The construction of a train depot north of the Little Tallahatchie River lured many residents away from the little river port of Belmont to a small community called Danville (named after its first school teacher, Dan Killebrew.) Incorporated in 1866, just a year after the end of the Civil War, the town petitioned for a post office but postal officials thought the name was too long. Consequently, the people chose the name of Sardis, which was the name of one of the Seven Churches of the New Testament. Sardis became a county seat by 1871.
Sardis is a town of Southern charm and numerous civic clubs that encourage community involvement. The Panola Playhouse is a well-known and active theatre group housed in a charming setting: a newly-renovated former movie house. Sardis is also home of many architectural landmarks, including the historic Heflin House, along with dozens of homes and churches designed by the noted architect Andrew Johnson.
Visitors and residents alike enjoy exploring the side streets of Sardis, discovering its numerous historic homes and neighborhoods. The Heflin House Museum is open every third Sunday of the month from 2:00-4:00 p.m. and is managed by the Heflin House Museum Heritage organization. This group also sponsors an annual Christmas Open House and an annual Flea Market, which draws shoppers from miles around.
Another big attraction is the Panola Playhouse. The Playhouse presents about six plays a year and features actors and directors from Memphis and Oxford as well as lots of local talent.
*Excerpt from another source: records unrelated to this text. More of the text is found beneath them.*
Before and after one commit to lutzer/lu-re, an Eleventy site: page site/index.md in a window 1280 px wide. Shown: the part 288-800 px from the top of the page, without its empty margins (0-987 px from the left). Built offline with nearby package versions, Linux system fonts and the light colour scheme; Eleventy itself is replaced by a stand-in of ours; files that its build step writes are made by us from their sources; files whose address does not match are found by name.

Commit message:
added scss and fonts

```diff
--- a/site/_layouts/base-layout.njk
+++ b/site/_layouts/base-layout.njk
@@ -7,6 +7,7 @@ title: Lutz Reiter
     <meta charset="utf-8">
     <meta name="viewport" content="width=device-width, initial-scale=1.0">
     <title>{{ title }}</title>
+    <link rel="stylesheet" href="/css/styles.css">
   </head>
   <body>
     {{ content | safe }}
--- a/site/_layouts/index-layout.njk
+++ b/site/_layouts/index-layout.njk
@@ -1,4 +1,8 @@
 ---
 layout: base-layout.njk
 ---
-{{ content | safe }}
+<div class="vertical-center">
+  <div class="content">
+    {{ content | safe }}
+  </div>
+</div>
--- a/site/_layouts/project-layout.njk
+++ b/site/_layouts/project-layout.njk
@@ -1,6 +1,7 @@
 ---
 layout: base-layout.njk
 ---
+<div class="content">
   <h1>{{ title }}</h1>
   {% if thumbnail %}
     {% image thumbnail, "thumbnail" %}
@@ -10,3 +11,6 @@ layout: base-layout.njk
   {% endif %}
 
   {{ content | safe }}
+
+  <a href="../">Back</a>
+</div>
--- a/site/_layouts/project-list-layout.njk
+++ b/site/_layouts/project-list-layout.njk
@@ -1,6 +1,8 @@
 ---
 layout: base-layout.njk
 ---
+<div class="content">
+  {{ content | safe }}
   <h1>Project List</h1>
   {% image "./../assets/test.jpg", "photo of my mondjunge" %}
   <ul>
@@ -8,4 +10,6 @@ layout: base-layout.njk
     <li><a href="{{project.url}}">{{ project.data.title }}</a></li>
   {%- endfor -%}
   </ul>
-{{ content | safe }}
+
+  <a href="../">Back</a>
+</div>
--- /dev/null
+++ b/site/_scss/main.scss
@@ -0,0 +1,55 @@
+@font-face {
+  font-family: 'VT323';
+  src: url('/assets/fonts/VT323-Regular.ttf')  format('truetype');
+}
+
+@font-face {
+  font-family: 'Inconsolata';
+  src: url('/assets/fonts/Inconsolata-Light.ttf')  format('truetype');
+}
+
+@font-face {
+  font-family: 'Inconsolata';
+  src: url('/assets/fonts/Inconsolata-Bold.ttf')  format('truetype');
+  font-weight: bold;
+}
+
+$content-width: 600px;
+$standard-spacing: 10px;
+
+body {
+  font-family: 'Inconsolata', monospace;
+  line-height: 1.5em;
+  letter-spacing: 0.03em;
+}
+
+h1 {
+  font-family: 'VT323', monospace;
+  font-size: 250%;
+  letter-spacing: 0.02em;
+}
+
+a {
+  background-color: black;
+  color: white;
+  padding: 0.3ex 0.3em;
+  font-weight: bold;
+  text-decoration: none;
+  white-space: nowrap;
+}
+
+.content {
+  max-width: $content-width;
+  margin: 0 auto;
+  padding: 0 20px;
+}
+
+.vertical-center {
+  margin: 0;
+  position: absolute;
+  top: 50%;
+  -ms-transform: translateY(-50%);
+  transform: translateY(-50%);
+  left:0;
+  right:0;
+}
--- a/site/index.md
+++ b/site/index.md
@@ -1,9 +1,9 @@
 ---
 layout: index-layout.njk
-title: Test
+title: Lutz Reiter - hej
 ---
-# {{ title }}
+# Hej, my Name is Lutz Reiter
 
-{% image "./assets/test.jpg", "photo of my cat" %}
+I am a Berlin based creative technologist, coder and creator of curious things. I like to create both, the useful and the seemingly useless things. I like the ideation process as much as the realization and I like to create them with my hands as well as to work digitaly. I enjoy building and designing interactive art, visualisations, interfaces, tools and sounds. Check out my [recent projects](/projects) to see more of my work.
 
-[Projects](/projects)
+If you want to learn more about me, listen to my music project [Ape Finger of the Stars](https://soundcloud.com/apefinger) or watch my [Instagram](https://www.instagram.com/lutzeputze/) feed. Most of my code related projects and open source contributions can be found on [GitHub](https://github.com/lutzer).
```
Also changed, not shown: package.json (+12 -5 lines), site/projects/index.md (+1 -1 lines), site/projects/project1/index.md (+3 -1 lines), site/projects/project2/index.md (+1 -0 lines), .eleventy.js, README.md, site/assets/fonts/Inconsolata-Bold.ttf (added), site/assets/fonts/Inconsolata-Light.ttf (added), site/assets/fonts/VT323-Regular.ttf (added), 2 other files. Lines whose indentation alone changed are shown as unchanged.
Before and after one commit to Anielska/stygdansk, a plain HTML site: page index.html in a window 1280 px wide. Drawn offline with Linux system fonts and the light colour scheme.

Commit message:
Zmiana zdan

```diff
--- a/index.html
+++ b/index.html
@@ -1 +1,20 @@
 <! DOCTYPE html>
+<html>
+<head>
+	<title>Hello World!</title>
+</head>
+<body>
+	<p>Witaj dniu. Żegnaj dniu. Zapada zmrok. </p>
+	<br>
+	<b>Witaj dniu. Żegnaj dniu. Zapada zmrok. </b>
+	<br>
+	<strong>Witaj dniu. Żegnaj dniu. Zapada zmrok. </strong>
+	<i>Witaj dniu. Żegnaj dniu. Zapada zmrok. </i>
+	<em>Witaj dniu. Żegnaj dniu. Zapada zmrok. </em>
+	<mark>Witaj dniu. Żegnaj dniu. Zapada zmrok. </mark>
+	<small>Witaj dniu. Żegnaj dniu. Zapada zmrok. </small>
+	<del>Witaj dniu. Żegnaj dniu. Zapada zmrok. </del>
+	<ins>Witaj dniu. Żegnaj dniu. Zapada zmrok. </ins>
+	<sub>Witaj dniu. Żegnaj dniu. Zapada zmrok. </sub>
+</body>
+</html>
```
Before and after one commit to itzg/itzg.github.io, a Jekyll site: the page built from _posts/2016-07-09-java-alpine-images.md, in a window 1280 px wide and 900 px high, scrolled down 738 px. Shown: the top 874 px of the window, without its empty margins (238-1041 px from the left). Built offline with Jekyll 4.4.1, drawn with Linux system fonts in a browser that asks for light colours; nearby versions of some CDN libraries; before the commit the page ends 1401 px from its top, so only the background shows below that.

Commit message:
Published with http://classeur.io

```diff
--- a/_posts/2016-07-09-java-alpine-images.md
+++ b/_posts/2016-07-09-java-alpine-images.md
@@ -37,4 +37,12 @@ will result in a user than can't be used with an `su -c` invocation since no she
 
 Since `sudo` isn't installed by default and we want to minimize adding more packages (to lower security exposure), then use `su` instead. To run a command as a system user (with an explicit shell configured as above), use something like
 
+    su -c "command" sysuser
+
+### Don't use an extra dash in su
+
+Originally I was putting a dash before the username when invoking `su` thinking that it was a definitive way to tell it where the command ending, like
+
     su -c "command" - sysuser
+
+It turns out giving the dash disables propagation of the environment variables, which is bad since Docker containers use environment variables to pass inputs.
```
The perennial favorite, “A Christmas Carol,” was first performed more than twenty years ago and is still going strong!
Find more information about things to do in Sardis.